In JoVE (1)
Articles by Phillip L. Palmbos in JoVE
3-D Cell Culture System for Studying Invasion and Evaluating Therapeutics in Bladder Cancer Yin Wang1, Mark L. Day2, Diane M. Simeone3, Phillip L. Palmbos1 1Departments of Internal Medicine, Hematology/Oncology Division, Rogel Cancer Center, University of Michigan Medical Center, 2Department of Urology, Division of GU Oncology, Rogel Cancer Center, University of Michigan Medical Center, 3Departments of Surgery and Pathology, Perlmutter Cancer Center, NYU Langone Health The processes governing bladder cancer invasion represent opportunities for biomarker and therapeutic development. Here we present a bladder cancer invasion model which incorporates 3-D culture of tumor spheroids, time-lapse imaging and confocal microscopy. This technique is useful for defining the features of the invasive process and for screening therapeutic agents.
Other articles by Phillip L. Palmbos on PubMed

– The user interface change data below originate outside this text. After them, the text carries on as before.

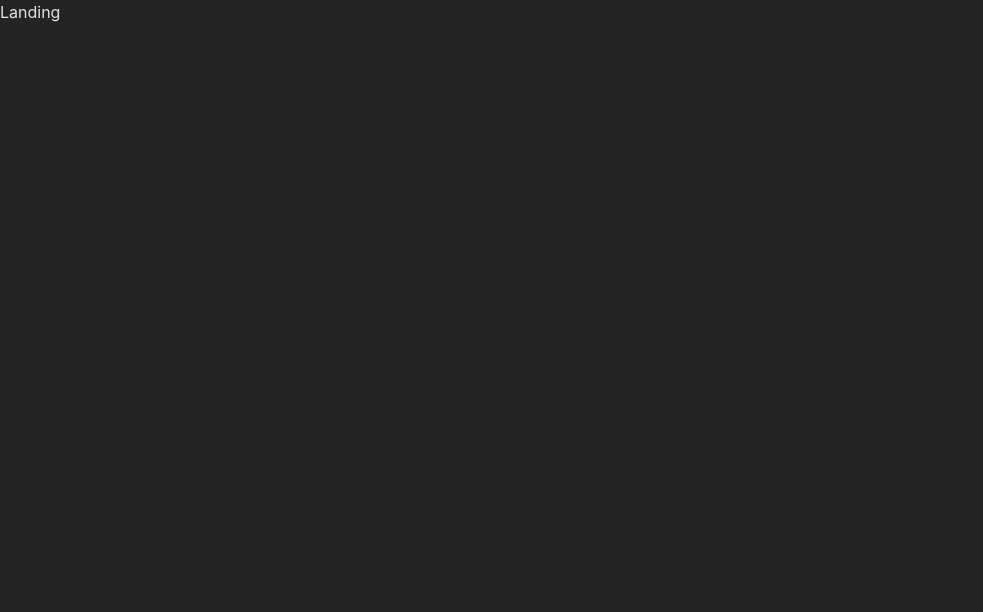
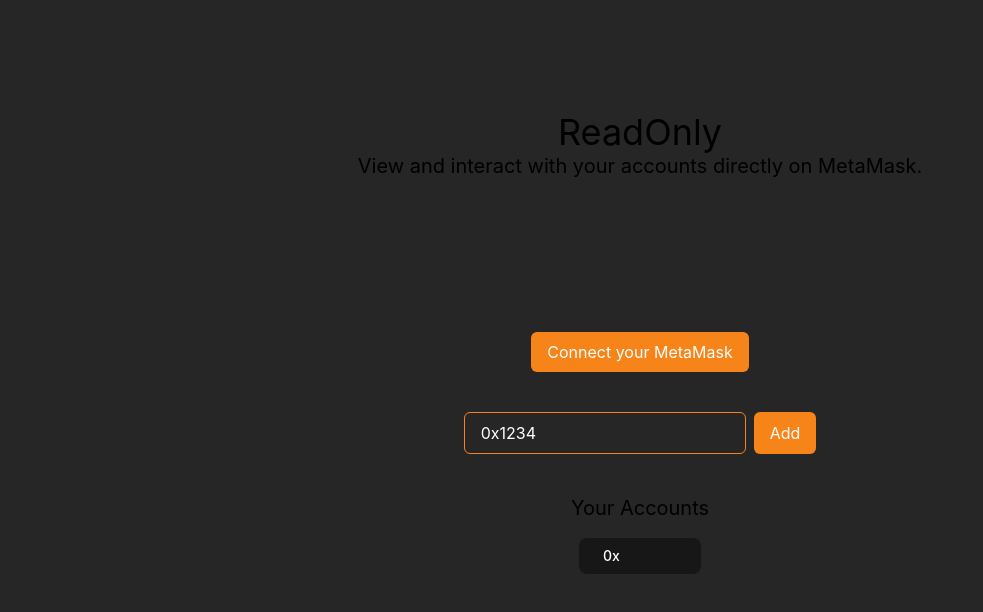
Before and after one commit to ugur-eren/readonly, a React (Vite) app in the folder packages/site/: page / in a window 1280 px wide. Shown: the top 612 px of the page, without its empty margins (0-983 px from the left). Built offline with nearby package versions, Linux system fonts and the light colour scheme.

Commit message:
Initial design

```diff
--- a/packages/site/package.json
+++ b/packages/site/package.json
@@ -24,6 +24,7 @@
     "@tanstack/react-query": "^5.17.10",
     "bootstrap": "^5.1.3",
     "classnames": "^2.3.1",
+    "clsx": "^2.1.0",
     "react": "^18.2.0",
     "react-dom": "^18.2.0",
     "react-helmet": "^6.1.0",
--- a/packages/site/src/App.tsx
+++ b/packages/site/src/App.tsx
@@ -2,7 +2,7 @@
 
 export const App: React.FC = () => {
   return (
-    <div className="app">
+    <div className="app bg-neutral-800">
       <Router />
     </div>
   );
--- /dev/null
+++ b/packages/site/src/components/Button.tsx
@@ -0,0 +1,22 @@
+import clsx from 'clsx';
+
+export const Button: React.FC<JSX.IntrinsicElements['button']> = ({
+  children,
+  className,
+  ...props
+}) => {
+  return (
+    <button
+      type="button"
+      className={clsx(
+        'bg-primary-500 rounded-md px-4 py-2 text-white',
+        'hover:bg-primary-600',
+        'transition-colors',
+        className,
+      )}
+      {...props}
+    >
+      {children}
+    </button>
+  );
+};
--- /dev/null
+++ b/packages/site/src/components/Input.tsx
@@ -0,0 +1,17 @@
+import clsx from 'clsx';
+
+export const Input: React.FC<JSX.IntrinsicElements['input']> = ({className, ...props}) => {
+  return (
+    <input
+      type="text"
+      className={clsx(
+        'border-primary-500 rounded-md border px-4 py-2 outline-none',
+        'rounded-md bg-neutral-800 px-4 py-2 text-white',
+        'hover:bg-neutral-900 focus:bg-neutral-900',
+        'transition-colors',
+        className,
+      )}
+      {...props}
+    />
+  );
+};
--- /dev/null
+++ b/packages/site/src/components/index.ts
@@ -0,0 +1,2 @@
+export {Button} from './Button';
+export {Input} from './Input';
--- a/packages/site/src/index.css
+++ b/packages/site/src/index.css
@@ -6,11 +6,16 @@
   font-family: Inter, system-ui, Avenir, Helvetica, Arial, sans-serif;
 
   color-scheme: light dark;
-  color: rgba(255, 255, 255, 0.87);
-  background-color: #242424;
 
   font-synthesis: none;
   text-rendering: optimizeLegibility;
   -webkit-font-smoothing: antialiased;
   -moz-osx-font-smoothing: grayscale;
 }
+
+body,
+#root {
+  min-height: 100vh;
+  margin: 0;
+  padding: 0;
+}
--- a/packages/site/src/routes/Landing/Landing.tsx
+++ b/packages/site/src/routes/Landing/Landing.tsx
@@ -1,7 +1,42 @@
+import {Button, Input} from '../../components';
+
 export const Landing: React.FC = () => {
   return (
-    <div>
-      <h1>Landing</h1>
+    <div className="flex h-dvh flex-1 flex-col items-center px-8 md:px-16">
+      <div className="flex flex-col items-center py-14 text-center md:py-28">
+        <h1 className="text-4xl">ReadOnly</h1>
+        <h2 className="text-xl">View and interact with your accounts directly on MetaMask.</h2>
+      </div>
+
+      <div className="flex flex-col items-center">
+        <div className="mt-10">
+          <Button>Connect your MetaMask</Button>
+        </div>
+
+        <div className="mt-10 flex gap-2">
+          <Input value="0x1234" placeholder="Enter the address" />
+          <Button>Add</Button>
+        </div>
+      </div>
+
+      <div className="flex flex-col items-center">
+        <div className="mt-10">
+          <h1 className="mb-2 text-xl">Your Accounts</h1>
+
+          <div className="relative grid gap-1 p-2">
+            <a
+              href="https://blockscan.com/address/0x"
+              target="_blank"
+              rel="noreferrer"
+              className="flex items-center rounded-lg bg-neutral-900 p-2 transition duration-150 ease-in-out hover:bg-neutral-950 focus:outline-none focus-visible:ring focus-visible:ring-orange-500/50"
+            >
+              <div className="ml-4">
+                <p className="text-sm font-medium text-white">0x</p>
+              </div>
+            </a>
+          </div>
+        </div>
+      </div>
     </div>
   );
 };
--- a/packages/site/tailwind.config.js
+++ b/packages/site/tailwind.config.js
@@ -2,7 +2,19 @@
 export default {
   content: ['./index.html', './src/**/*.{js,ts,jsx,tsx}'],
   theme: {
-    extend: {},
+    extend: {
+      colors: {
+        'primary-100': '#FEF0D0',
+        'primary-200': '#FEDDA2',
+        'primary-300': '#FCC474',
+        'primary-400': '#FAAB51',
+        'primary-500': '#F78419',
+        'primary-600': '#D46512',
+        'primary-700': '#B14B0C',
+        'primary-800': '#8F3407',
+        'primary-900': '#762404',
+      },
+    },
   },
   plugins: [],
 };
```
Also changed, not shown: 1 other file (tests, documents, lock files or other folders).
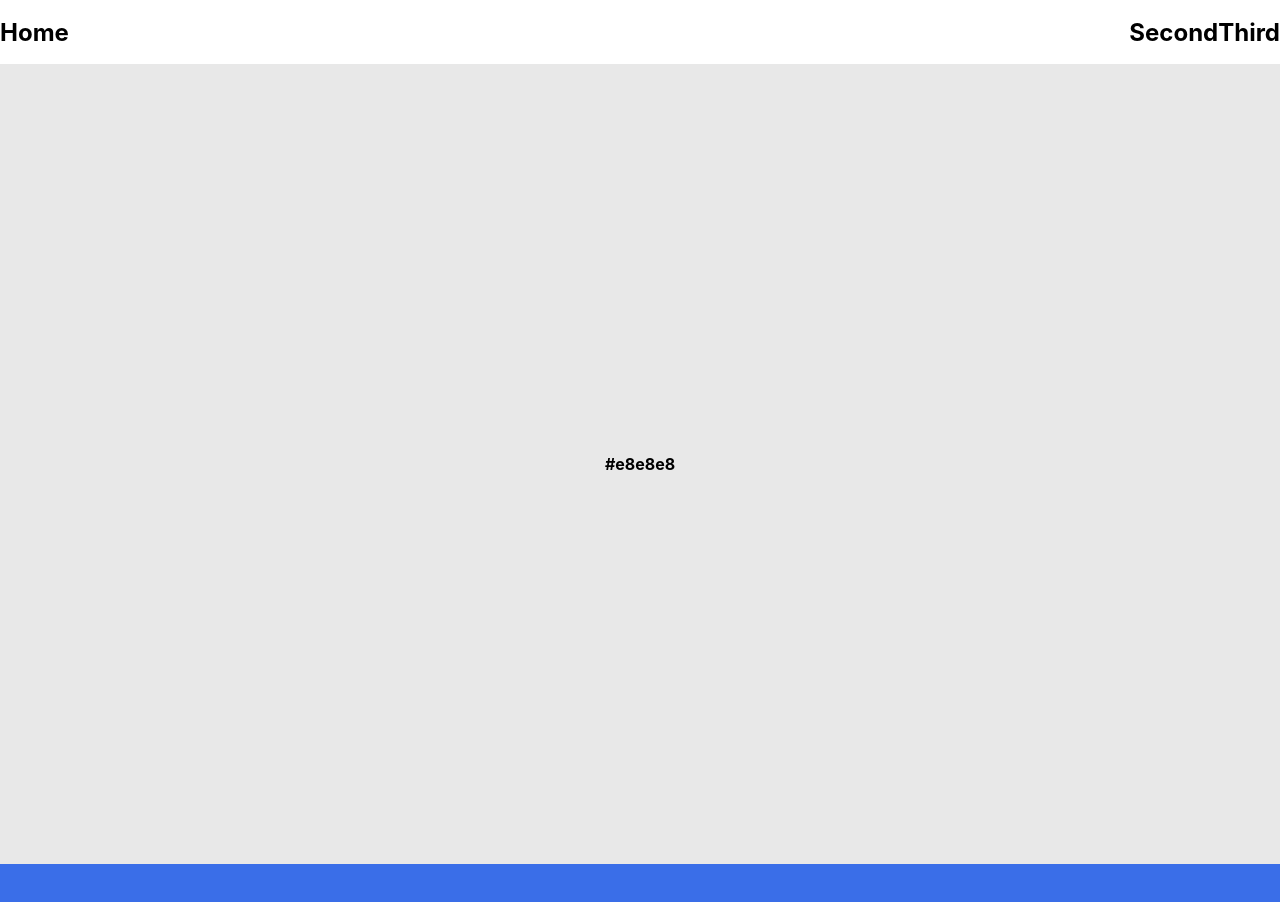
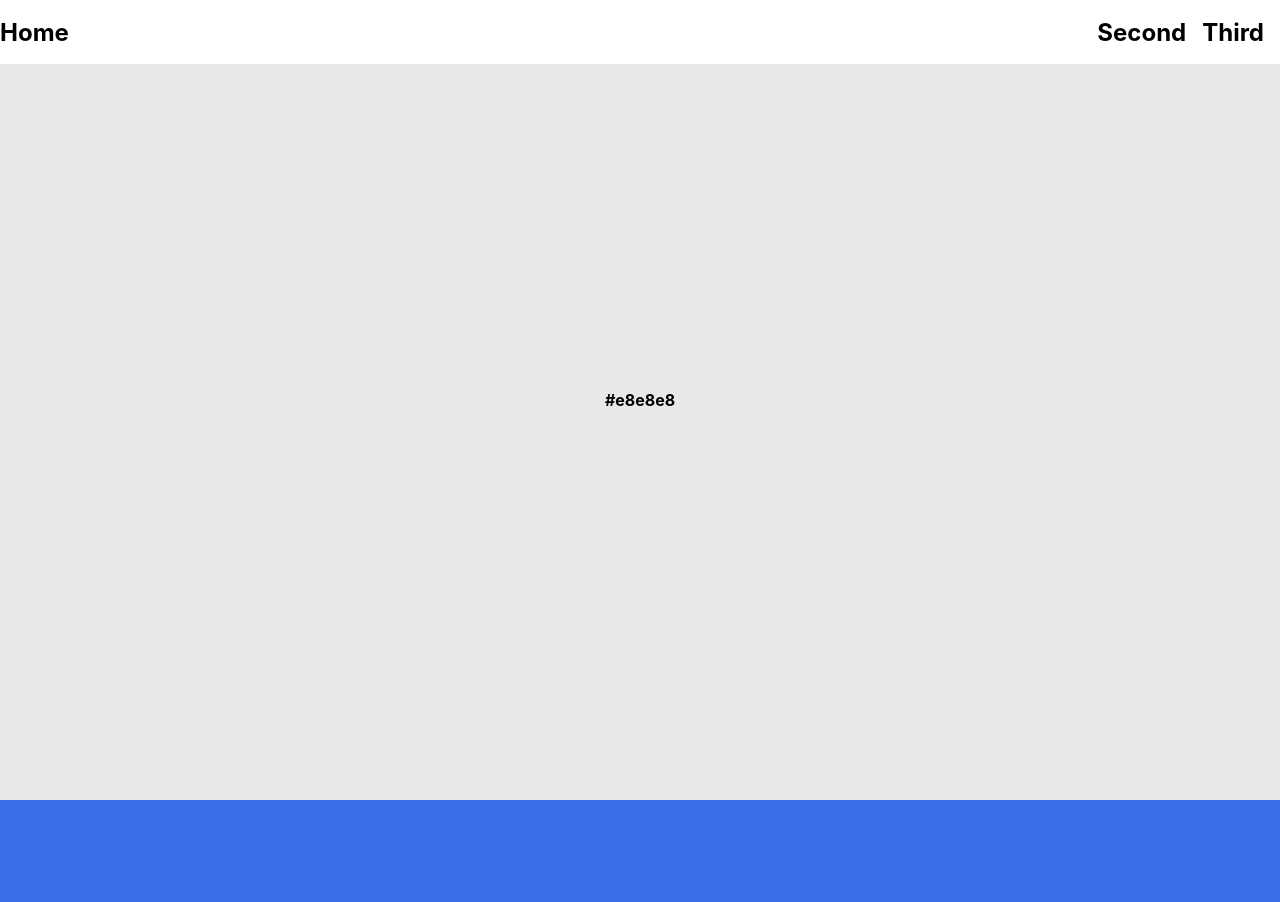
Before and after one commit to cdbrouk/cdbrouk, a React (Create React App) app: page / in a window 1280 px wide. Shown: the top 902 px of the page. Built offline with nearby package versions, Linux system fonts and the light colour scheme.

Commit message:
Apply react-router-hash-link

```diff
--- a/package.json
+++ b/package.json
@@ -13,9 +13,11 @@
     "@types/react": "^16.9.0",
     "@types/react-dom": "^16.9.0",
     "@types/react-helmet-async": "^1.0.3",
+    "@types/react-router-hash-link": "^1.2.1",
     "react": "^16.13.0",
     "react-dom": "^16.13.0",
     "react-router-dom": "^5.1.2",
+    "react-router-hash-link": "^1.2.2",
     "react-scripts": "3.4.0",
     "styled-components": "^5.0.1",
     "typescript": "~3.7.2"
--- a/src/components/home/TestComponent.tsx
+++ b/src/components/home/TestComponent.tsx
@@ -15,11 +15,12 @@ const Text = styled.h1`
 
 export interface TestComponentProps {
   color: string;
+  id: string;
 }
 
-const TestComponent = ({ color }: TestComponentProps) => {
+const TestComponent = ({ color, id }: TestComponentProps) => {
   return (
-    <Container color={color}>
+    <Container color={color} id={id}>
       <Text>{color}</Text>
     </Container>
   );
--- a/src/components/main/MainHeader.tsx
+++ b/src/components/main/MainHeader.tsx
@@ -1,11 +1,16 @@
 import React from 'react';
 import styled from 'styled-components';
+import { HashLink as Link } from 'react-router-hash-link';
 import MainResponsive from './MainResponsive';
 
 export interface MainHeaderProps {}
 
 const Block = styled.div`
   height: 4rem;
+  position: fixed;
+  z-index: 10;
+  background: white;
+  width: 100%;
 `;
 
 const Inner = styled(MainResponsive)`
@@ -27,6 +32,7 @@ const Home = styled.h1`
 
 const RightMenu = styled.h1`
   font-size: 1.5rem;
+  margin-right: 1rem;
 `;
 
 const MainHeader = (props: MainHeaderProps) => {
@@ -35,8 +41,20 @@ const MainHeader = (props: MainHeaderProps) => {
       <Inner>
         <Home>Home</Home>
         <Right>
-          <RightMenu>Second</RightMenu>
-          <RightMenu>Third</RightMenu>
+          <Link
+            to="#second"
+            smooth
+            style={{ textDecoration: 'none', color: 'black' }}
+          >
+            <RightMenu>Second</RightMenu>
+          </Link>
+          <Link
+            to="#third"
+            smooth
+            style={{ textDecoration: 'none', color: 'black' }}
+          >
+            <RightMenu>Third</RightMenu>
+          </Link>
         </Right>
       </Inner>
     </Block>
--- a/src/pages/home/HomePage.tsx
+++ b/src/pages/home/HomePage.tsx
@@ -7,8 +7,8 @@ const HomePage = () => {
   return (
     <MainTemplate>
       <MainHeader />
-      <TestComponent color="#e8e8e8" />
-      <TestComponent color="#3A6EE8" />
+      <TestComponent color="#e8e8e8" id="second" />
+      <TestComponent color="#3A6EE8" id="third" />
     </MainTemplate>
   );
 };
```
Also changed, not shown: 1 other file (tests, documents, lock files or other folders).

ATDC/TRIM29 Phosphorylation by ATM/MAPKAP Kinase 2 Mediates Radioresistance in Pancreatic Cancer Cells Cancer Research. Mar, 2014 | Pubmed ID: 24469230 Pancreatic ductal adenocarcinoma (PDAC) is characterized by therapeutic resistance for which the basis is poorly understood. Here, we report that the DNA and p53-binding protein ATDC/TRIM29, which is highly expressed in PDAC, plays a critical role in DNA damage signaling and radioresistance in pancreatic cancer cells. Ataxia-telangiectasia group D-associated gene (ATDC) mediated resistance to ionizing radiation in vitro and in vivo in mouse xenograft assays. ATDC was phosphorylated directly by MAPKAP kinase 2 (MK2) at Ser550 in an ATM-dependent manner. Phosphorylation at Ser-550 by MK2 was required for the radioprotective function of ATDC. Our results identify a DNA repair pathway leading from MK2 and ATM to ATDC, suggesting its candidacy as a therapeutic target to radiosensitize PDAC and improve the efficacy of DNA-damaging treatment.
ATDC/TRIM29 Drives Invasive Bladder Cancer Formation Through MiRNA-Mediated and Epigenetic Mechanisms Cancer Research. Dec, 2015 | Pubmed ID: 26471361 Bladder cancer is a common and deadly malignancy but its treatment has advanced little due to poor understanding of the factors and pathways that promote disease. ATDC/TRIM29 is a highly expressed gene in several lethal tumor types, including bladder tumors, but its role as a pathogenic driver has not been established. Here we show that overexpression of ATDC in vivo is sufficient to drive both noninvasive and invasive bladder carcinoma development in transgenic mice. ATDC-driven bladder tumors were indistinguishable from human bladder cancers, which displayed similar gene expression signatures. Clinically, ATDC was highly expressed in bladder tumors in a manner associated with invasive growth behaviors. Mechanistically, ATDC exerted its oncogenic effects by suppressing miR-29 and subsequent upregulation of DNMT3A, leading to DNA methylation and silencing of the tumor suppressor PTEN. Taken together, our findings established a role for ATDC as a robust pathogenic driver of bladder cancer development, identified downstream effector pathways, and implicated ATDC as a candidate biomarker and therapeutic target.